• _What you have to do_
If a line of the data below holds the word "vmax", list it.

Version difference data
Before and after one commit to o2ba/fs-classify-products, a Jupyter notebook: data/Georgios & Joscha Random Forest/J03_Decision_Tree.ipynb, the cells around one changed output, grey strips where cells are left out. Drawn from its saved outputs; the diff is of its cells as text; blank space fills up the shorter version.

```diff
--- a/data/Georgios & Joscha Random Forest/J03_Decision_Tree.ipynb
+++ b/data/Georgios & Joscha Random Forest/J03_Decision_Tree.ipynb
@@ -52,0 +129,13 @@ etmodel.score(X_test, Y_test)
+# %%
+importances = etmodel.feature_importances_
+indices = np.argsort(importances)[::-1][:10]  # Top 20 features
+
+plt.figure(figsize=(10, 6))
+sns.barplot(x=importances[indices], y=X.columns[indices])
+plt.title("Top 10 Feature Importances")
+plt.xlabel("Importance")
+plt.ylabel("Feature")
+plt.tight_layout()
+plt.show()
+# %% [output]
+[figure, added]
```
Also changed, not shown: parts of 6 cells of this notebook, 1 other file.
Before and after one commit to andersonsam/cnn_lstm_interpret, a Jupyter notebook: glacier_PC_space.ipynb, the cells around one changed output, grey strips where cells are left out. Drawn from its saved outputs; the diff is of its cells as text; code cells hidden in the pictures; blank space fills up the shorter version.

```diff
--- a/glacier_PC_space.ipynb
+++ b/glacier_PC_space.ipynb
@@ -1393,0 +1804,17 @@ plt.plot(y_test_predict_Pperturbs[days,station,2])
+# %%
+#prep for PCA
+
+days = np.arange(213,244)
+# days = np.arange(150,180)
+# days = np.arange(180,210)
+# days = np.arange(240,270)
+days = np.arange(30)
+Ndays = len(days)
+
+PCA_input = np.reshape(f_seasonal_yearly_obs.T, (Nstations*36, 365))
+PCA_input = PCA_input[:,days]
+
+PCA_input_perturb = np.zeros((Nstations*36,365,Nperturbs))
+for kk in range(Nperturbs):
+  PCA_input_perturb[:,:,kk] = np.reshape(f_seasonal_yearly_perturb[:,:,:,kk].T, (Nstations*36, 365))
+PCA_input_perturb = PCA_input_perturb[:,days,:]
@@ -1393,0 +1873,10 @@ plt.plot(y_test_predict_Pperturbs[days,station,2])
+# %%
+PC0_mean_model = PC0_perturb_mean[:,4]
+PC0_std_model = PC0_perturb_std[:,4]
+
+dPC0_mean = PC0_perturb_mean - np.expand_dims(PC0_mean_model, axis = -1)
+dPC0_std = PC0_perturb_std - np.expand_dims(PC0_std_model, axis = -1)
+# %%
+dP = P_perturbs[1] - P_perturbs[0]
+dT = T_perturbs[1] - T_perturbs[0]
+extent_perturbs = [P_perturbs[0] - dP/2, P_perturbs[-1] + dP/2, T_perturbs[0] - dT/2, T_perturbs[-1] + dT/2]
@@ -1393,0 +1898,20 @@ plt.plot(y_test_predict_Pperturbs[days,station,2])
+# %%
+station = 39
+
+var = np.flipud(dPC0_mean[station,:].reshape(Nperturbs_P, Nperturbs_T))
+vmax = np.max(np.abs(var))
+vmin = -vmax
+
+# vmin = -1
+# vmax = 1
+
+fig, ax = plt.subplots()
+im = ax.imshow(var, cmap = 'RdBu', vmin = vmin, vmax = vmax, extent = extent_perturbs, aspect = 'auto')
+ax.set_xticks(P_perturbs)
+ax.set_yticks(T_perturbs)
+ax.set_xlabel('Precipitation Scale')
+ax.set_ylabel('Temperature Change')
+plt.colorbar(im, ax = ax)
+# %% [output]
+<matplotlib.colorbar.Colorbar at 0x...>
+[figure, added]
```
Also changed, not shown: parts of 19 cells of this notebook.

• _Answer to this problem_
+vmax = np.max(np.abs(var))
+vmin = -vmax
+# vmax = 1
+im = ax.imshow(var, cmap = 'RdBu', vmin = vmin, vmax = vmax, extent = extent_perturbs, aspect = 'auto')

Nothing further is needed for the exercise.